Scan the data for lines with "property" and report the count by itself.
■ ■ ■ ■ ■
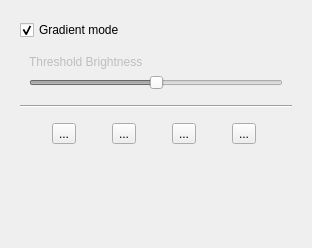
Old version of the form src/widgets/panels/image-panel.ui in the repository flux3dp/swiftray.
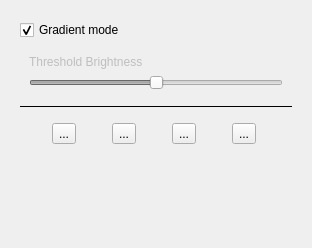
New version of the form. Icons and pictures are not drawn.

What changed in the file:
```diff
--- a/src/widgets/panels/image-panel.ui
+++ b/src/widgets/panels/image-panel.ui
@@ -44,7 +44,7 @@
       <property name="geometry">
        <rect>
         <x>0</x>
-        <y>-7</y>
+        <y>0</y>
         <width>273</width>
         <height>231</height>
        </rect>
@@ -97,6 +97,9 @@
        </item>
        <item>
         <widget class="Line" name="line">
+         <property name="frameShadow">
+          <enum>QFrame::Plain</enum>
+         </property>
          <property name="orientation">
           <enum>Qt::Horizontal</enum>
          </property>
```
■ ■ ■ ■ ■
* **REPLY**
5